[Itemized modification records]
--------------------------------
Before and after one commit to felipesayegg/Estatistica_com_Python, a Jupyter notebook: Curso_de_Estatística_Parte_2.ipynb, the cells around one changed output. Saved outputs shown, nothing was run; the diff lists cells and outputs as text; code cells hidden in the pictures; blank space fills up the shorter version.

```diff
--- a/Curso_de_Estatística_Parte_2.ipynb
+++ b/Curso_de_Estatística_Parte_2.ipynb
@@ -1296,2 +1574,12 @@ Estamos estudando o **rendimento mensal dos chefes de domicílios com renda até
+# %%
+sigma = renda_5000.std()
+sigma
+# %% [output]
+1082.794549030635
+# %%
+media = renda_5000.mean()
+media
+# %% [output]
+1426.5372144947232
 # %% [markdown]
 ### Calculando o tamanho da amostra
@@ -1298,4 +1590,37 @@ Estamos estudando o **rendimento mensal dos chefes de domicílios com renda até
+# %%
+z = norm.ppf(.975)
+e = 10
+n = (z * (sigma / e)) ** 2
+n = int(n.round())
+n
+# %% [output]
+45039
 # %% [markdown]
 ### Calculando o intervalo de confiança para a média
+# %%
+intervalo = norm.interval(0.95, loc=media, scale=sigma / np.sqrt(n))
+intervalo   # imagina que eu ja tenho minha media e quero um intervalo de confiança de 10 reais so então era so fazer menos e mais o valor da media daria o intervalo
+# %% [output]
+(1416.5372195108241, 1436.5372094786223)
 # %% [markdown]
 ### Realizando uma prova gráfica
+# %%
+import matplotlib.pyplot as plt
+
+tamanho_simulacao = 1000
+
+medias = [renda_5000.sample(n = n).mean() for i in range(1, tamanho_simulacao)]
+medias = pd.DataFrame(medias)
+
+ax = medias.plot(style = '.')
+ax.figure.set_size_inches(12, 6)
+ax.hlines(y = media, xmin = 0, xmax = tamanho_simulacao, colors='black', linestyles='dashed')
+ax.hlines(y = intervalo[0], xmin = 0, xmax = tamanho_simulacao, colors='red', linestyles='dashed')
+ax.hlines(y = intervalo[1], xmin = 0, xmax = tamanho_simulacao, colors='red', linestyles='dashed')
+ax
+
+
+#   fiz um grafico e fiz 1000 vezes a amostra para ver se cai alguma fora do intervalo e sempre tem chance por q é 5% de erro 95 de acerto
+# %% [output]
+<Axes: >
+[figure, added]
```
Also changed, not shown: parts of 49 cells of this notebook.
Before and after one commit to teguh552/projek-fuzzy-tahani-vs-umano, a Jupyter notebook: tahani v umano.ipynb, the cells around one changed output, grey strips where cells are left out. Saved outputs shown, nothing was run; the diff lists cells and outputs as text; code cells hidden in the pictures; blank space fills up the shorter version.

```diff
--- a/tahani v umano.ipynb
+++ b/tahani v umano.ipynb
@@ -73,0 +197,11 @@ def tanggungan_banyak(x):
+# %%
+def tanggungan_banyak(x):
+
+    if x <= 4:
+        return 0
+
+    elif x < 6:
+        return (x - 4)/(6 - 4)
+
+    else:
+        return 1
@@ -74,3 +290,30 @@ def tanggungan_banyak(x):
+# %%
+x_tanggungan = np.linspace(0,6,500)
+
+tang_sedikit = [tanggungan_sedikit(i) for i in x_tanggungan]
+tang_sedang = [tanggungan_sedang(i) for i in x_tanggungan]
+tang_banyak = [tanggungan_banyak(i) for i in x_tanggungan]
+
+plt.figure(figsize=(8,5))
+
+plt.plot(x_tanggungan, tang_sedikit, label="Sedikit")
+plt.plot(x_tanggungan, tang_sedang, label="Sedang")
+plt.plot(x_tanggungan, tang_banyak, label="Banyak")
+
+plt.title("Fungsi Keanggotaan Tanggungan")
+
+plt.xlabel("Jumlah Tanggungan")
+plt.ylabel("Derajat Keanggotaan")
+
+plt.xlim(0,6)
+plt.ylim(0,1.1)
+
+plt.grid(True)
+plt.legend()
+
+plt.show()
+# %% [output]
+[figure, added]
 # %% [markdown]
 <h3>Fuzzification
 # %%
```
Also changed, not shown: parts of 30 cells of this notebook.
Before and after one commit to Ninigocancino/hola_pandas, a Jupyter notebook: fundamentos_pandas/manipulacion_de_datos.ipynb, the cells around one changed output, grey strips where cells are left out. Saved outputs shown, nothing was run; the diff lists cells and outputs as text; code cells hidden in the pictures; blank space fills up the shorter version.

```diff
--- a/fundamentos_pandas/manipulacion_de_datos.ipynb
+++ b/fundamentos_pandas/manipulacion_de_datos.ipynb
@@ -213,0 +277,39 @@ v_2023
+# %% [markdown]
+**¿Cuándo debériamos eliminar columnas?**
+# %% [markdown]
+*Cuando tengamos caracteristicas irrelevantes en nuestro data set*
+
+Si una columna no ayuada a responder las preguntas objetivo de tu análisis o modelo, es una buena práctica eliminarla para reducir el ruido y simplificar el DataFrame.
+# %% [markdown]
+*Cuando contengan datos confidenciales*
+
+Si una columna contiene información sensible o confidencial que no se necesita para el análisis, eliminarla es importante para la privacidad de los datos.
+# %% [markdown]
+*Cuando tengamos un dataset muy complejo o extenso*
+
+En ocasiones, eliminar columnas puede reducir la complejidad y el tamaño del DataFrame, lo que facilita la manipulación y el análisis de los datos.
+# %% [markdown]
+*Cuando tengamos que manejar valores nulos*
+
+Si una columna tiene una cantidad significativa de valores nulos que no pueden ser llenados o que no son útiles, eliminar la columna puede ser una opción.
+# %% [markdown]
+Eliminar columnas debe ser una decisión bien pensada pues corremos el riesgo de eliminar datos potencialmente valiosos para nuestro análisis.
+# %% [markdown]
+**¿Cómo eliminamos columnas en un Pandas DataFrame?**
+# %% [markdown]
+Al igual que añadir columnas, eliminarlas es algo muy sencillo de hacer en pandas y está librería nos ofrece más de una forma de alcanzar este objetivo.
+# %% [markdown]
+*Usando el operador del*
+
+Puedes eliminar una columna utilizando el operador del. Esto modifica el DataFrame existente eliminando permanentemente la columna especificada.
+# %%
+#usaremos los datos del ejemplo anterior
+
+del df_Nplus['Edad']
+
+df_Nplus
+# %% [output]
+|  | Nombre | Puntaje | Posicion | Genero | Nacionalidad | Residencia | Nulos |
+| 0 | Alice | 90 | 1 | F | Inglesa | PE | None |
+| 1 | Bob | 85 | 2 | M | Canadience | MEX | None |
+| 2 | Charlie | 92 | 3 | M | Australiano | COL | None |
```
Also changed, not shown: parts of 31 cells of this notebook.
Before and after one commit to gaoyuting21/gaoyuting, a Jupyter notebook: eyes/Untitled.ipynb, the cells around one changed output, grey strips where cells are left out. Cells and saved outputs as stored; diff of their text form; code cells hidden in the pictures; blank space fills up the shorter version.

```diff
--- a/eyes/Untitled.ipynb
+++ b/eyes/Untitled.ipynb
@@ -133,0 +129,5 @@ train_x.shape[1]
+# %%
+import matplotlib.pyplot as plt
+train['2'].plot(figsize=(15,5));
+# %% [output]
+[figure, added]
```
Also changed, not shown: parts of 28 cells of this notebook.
--------------------------------
§ WHAT YOU SHOULD DO: An exact copy of all the records above is the required answer.

§ SOLVED EXERCISE:
Before and after one commit to felipesayegg/Estatistica_com_Python, a Jupyter notebook: Curso_de_Estatística_Parte_2.ipynb, the cells around one changed output. Saved outputs shown, nothing was run; the diff lists cells and outputs as text; code cells hidden in the pictures; blank space fills up the shorter version.

```diff
--- a/Curso_de_Estatística_Parte_2.ipynb
+++ b/Curso_de_Estatística_Parte_2.ipynb
@@ -1296,2 +1574,12 @@ Estamos estudando o **rendimento mensal dos chefes de domicílios com renda até
+# %%
+sigma = renda_5000.std()
+sigma
+# %% [output]
+1082.794549030635
+# %%
+media = renda_5000.mean()
+media
+# %% [output]
+1426.5372144947232
 # %% [markdown]
 ### Calculando o tamanho da amostra
@@ -1298,4 +1590,37 @@ Estamos estudando o **rendimento mensal dos chefes de domicílios com renda até
+# %%
+z = norm.ppf(.975)
+e = 10
+n = (z * (sigma / e)) ** 2
+n = int(n.round())
+n
+# %% [output]
+45039
 # %% [markdown]
 ### Calculando o intervalo de confiança para a média
+# %%
+intervalo = norm.interval(0.95, loc=media, scale=sigma / np.sqrt(n))
+intervalo   # imagina que eu ja tenho minha media e quero um intervalo de confiança de 10 reais so então era so fazer menos e mais o valor da media daria o intervalo
+# %% [output]
+(1416.5372195108241, 1436.5372094786223)
 # %% [markdown]
 ### Realizando uma prova gráfica
+# %%
+import matplotlib.pyplot as plt
+
+tamanho_simulacao = 1000
+
+medias = [renda_5000.sample(n = n).mean() for i in range(1, tamanho_simulacao)]
+medias = pd.DataFrame(medias)
+
+ax = medias.plot(style = '.')
+ax.figure.set_size_inches(12, 6)
+ax.hlines(y = media, xmin = 0, xmax = tamanho_simulacao, colors='black', linestyles='dashed')
+ax.hlines(y = intervalo[0], xmin = 0, xmax = tamanho_simulacao, colors='red', linestyles='dashed')
+ax.hlines(y = intervalo[1], xmin = 0, xmax = tamanho_simulacao, colors='red', linestyles='dashed')
+ax
+
+
+#   fiz um grafico e fiz 1000 vezes a amostra para ver se cai alguma fora do intervalo e sempre tem chance por q é 5% de erro 95 de acerto
+# %% [output]
+<Axes: >
+[figure, added]
```
Also changed, not shown: parts of 49 cells of this notebook.
Before and after one commit to teguh552/projek-fuzzy-tahani-vs-umano, a Jupyter notebook: tahani v umano.ipynb, the cells around one changed output, grey strips where cells are left out. Saved outputs shown, nothing was run; the diff lists cells and outputs as text; code cells hidden in the pictures; blank space fills up the shorter version.

```diff
--- a/tahani v umano.ipynb
+++ b/tahani v umano.ipynb
@@ -73,0 +197,11 @@ def tanggungan_banyak(x):
+# %%
+def tanggungan_banyak(x):
+
+    if x <= 4:
+        return 0
+
+    elif x < 6:
+        return (x - 4)/(6 - 4)
+
+    else:
+        return 1
@@ -74,3 +290,30 @@ def tanggungan_banyak(x):
+# %%
+x_tanggungan = np.linspace(0,6,500)
+
+tang_sedikit = [tanggungan_sedikit(i) for i in x_tanggungan]
+tang_sedang = [tanggungan_sedang(i) for i in x_tanggungan]
+tang_banyak = [tanggungan_banyak(i) for i in x_tanggungan]
+
+plt.figure(figsize=(8,5))
+
+plt.plot(x_tanggungan, tang_sedikit, label="Sedikit")
+plt.plot(x_tanggungan, tang_sedang, label="Sedang")
+plt.plot(x_tanggungan, tang_banyak, label="Banyak")
+
+plt.title("Fungsi Keanggotaan Tanggungan")
+
+plt.xlabel("Jumlah Tanggungan")
+plt.ylabel("Derajat Keanggotaan")
+
+plt.xlim(0,6)
+plt.ylim(0,1.1)
+
+plt.grid(True)
+plt.legend()
+
+plt.show()
+# %% [output]
+[figure, added]
 # %% [markdown]
 <h3>Fuzzification
 # %%
```
Also changed, not shown: parts of 30 cells of this notebook.
Before and after one commit to Ninigocancino/hola_pandas, a Jupyter notebook: fundamentos_pandas/manipulacion_de_datos.ipynb, the cells around one changed output, grey strips where cells are left out. Saved outputs shown, nothing was run; the diff lists cells and outputs as text; code cells hidden in the pictures; blank space fills up the shorter version.

```diff
--- a/fundamentos_pandas/manipulacion_de_datos.ipynb
+++ b/fundamentos_pandas/manipulacion_de_datos.ipynb
@@ -213,0 +277,39 @@ v_2023
+# %% [markdown]
+**¿Cuándo debériamos eliminar columnas?**
+# %% [markdown]
+*Cuando tengamos caracteristicas irrelevantes en nuestro data set*
+
+Si una columna no ayuada a responder las preguntas objetivo de tu análisis o modelo, es una buena práctica eliminarla para reducir el ruido y simplificar el DataFrame.
+# %% [markdown]
+*Cuando contengan datos confidenciales*
+
+Si una columna contiene información sensible o confidencial que no se necesita para el análisis, eliminarla es importante para la privacidad de los datos.
+# %% [markdown]
+*Cuando tengamos un dataset muy complejo o extenso*
+
+En ocasiones, eliminar columnas puede reducir la complejidad y el tamaño del DataFrame, lo que facilita la manipulación y el análisis de los datos.
+# %% [markdown]
+*Cuando tengamos que manejar valores nulos*
+
+Si una columna tiene una cantidad significativa de valores nulos que no pueden ser llenados o que no son útiles, eliminar la columna puede ser una opción.
+# %% [markdown]
+Eliminar columnas debe ser una decisión bien pensada pues corremos el riesgo de eliminar datos potencialmente valiosos para nuestro análisis.
+# %% [markdown]
+**¿Cómo eliminamos columnas en un Pandas DataFrame?**
+# %% [markdown]
+Al igual que añadir columnas, eliminarlas es algo muy sencillo de hacer en pandas y está librería nos ofrece más de una forma de alcanzar este objetivo.
+# %% [markdown]
+*Usando el operador del*
+
+Puedes eliminar una columna utilizando el operador del. Esto modifica el DataFrame existente eliminando permanentemente la columna especificada.
+# %%
+#usaremos los datos del ejemplo anterior
+
+del df_Nplus['Edad']
+
+df_Nplus
+# %% [output]
+|  | Nombre | Puntaje | Posicion | Genero | Nacionalidad | Residencia | Nulos |
+| 0 | Alice | 90 | 1 | F | Inglesa | PE | None |
+| 1 | Bob | 85 | 2 | M | Canadience | MEX | None |
+| 2 | Charlie | 92 | 3 | M | Australiano | COL | None |
```
Also changed, not shown: parts of 31 cells of this notebook.
Before and after one commit to gaoyuting21/gaoyuting, a Jupyter notebook: eyes/Untitled.ipynb, the cells around one changed output, grey strips where cells are left out. Cells and saved outputs as stored; diff of their text form; code cells hidden in the pictures; blank space fills up the shorter version.

```diff
--- a/eyes/Untitled.ipynb
+++ b/eyes/Untitled.ipynb
@@ -133,0 +129,5 @@ train_x.shape[1]
+# %%
+import matplotlib.pyplot as plt
+train['2'].plot(figsize=(15,5));
+# %% [output]
+[figure, added]
```
Also changed, not shown: parts of 28 cells of this notebook.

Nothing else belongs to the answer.